The Kainai Board of Education is building a new elementary school. Students will be learning the Alberta curriculum as well as the Blackfoot language and Indigenous history and culture. The new Aahsaopi Elementary School will be completed in January 2024. KBE Superintendent Cam Shade, is excited at the prospect of multiple grade levels being housed together and teachers collaborating to provide the best educational experience to students.
10. Kehkimin: Creating a School Dedicated to Language Immersion
The Kehkimin Wolastoqey language immersion school is opening this fall at Killarney Park in Fredericton, New-Brunswick. The city has granted a one year lease to the school so it has access to the surrounding grounds for a land-based education. Ron Tremblay, Wolastoq Grand Council Chief, has worked in language education for 36 years. He has collaborated with Lisa Perley-Dutcher, Chair of the Board of Directors of the new school, to develop the curriculum.

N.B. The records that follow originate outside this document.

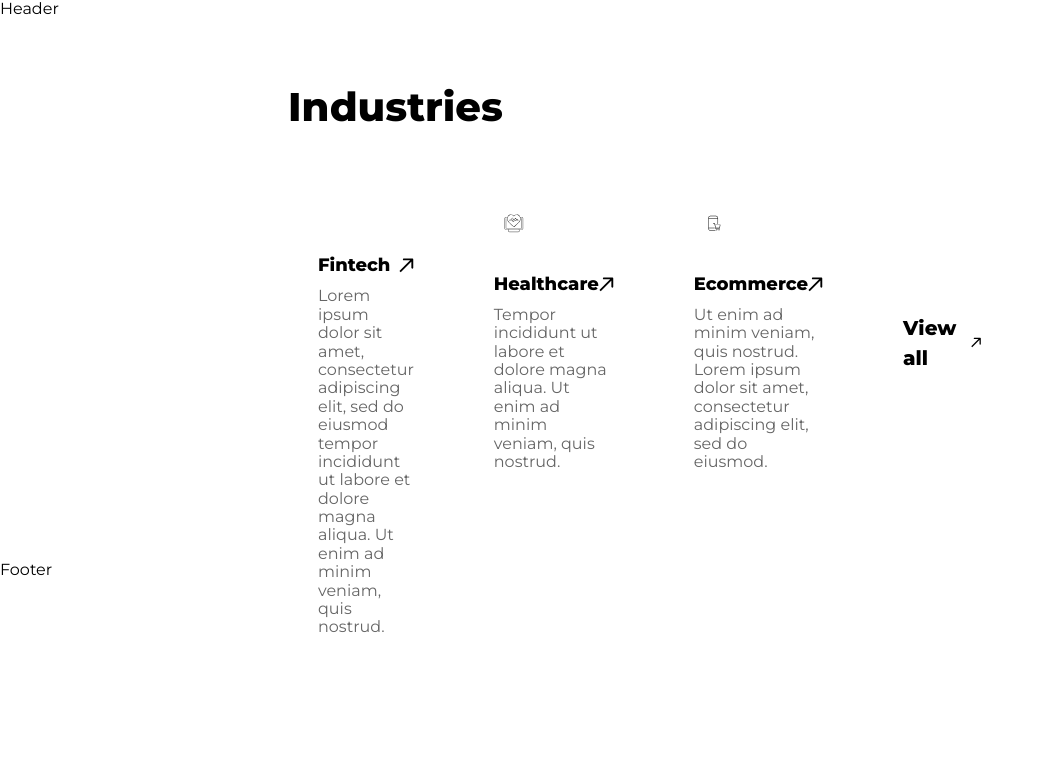
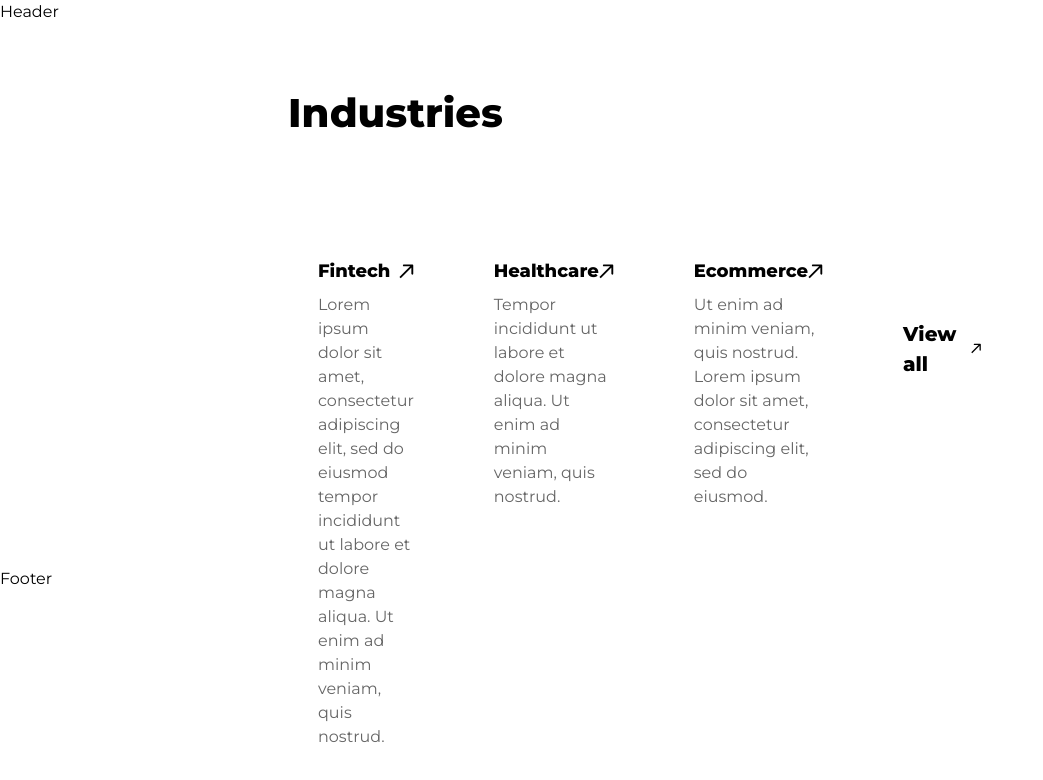
Before and after one commit to skabanets/sonomics, a React (Vite) app: page / in a window 1280 px wide. Shown: the top 780 px of the page, without its empty margins (0-1043 px from the left). Built offline with nearby package versions, Linux system fonts and the light colour scheme.

Commit message:
Update styles for body

```diff
--- a/src/index.css
+++ b/src/index.css
@@ -82,7 +82,7 @@ html[data-theme="dark"] {
 }
 
 body {
-  @apply bg-primaryBgColor font-montserrat text-mainTextColor min-h-screen transition-all duration-300 ease-in;
+  @apply min-h-screen bg-primaryBgColor font-montserrat leading-6 text-mainTextColor transition-all duration-300 ease-in;
 }
 
 h1 {
```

11. Lil’wat Nation, Cowichan Tribes, ʔaq’am, and Seabird Island Band: Acquiring Greater Autonomy for Curriculum Decision-making
The Canadian federal government and First Nations Education Steering Committee announced that the Lil’wat Nation, Cowichan Tribes, ʔaq’am, and Seabird Island Band were granted total autonomy over over its Kindergarten to Grade 12 education systems. This new autonomy means that the nations have complete law-making authority on the curriculum and certification of teachers.
12. Saddle Lake Cree Nation: Including Land-based Learning Opportunities
The new Saddle Lake Cree Nation elementary school has an update. The construction project which began in March of this year, is expected to be completed in July 2023. Debra Cardinal, superintendent of the school, says “The design of the new school incorporates a connection to the Cree way of life and includes land-based learning opportunities”. The school will be developing its own curriculum with a strong focus on the Cree language and history.
13. Red Deer Public School District: Using Books from Indigenous Authors
Red Deer Public School District in Alberta acknowledged Truth and Reconciliation Day by organizing various hands-on activities for their students, and incorporating themes into their lessons that taught about the impact of the residential schools system on Indigenous youth. For Kindergarten to Grade 2 students, age appropriate texts from Indigenous authors were used to teach the value of first teachings from family members.
14. Greater Saskatoon Catholic Schools: Creating Bilingual Programming for the Early Grades
Greater Saskatoon Catholic Schools (GSCS) works with the Saskatoon Tribal Council to provide Cree- and Michif-language options in schools. St. Michael Community School currently offers bilingual programming for Kindergarten and Grade 1. It plans to extend the program to Grade 2 next year. Cornelia Laliberte oversees GSCS’s Indigenous programming and hopes to add more resources for the Michif language, which is not as common as Cree.
15. The Elsie Fabian School: Employing Indigenous Educators and Staff
The Elsie Fabian School opened its doors in Fort McKay, Alberta, to approximately 140 students from the Fort McKay First and Métis Nations. The K-9 school will teach a modified version of the Alberta curriculum that includes the revitalization of Cree and Dene languages, and offer a land-based education. 70% of the school faculty is Indigenous, and includes positions such as library technician and literacy specialist.
Promoting and Revitalizing Indigenous Education
Sprig will continue to feature such stories of Indigenous Education that demonstrate how education equity is being addressed in different Indigenous communities across North America.
Understanding what other Nations, Tribes, and School Districts are doing allows us to draw inspiration and develop new projects to further the revitalization of Indigenous languages. Sprig is involved in many such projects, working collaboratively with Indigenous educators, leaders and Elders. If you are interested in learning more, please get in touch.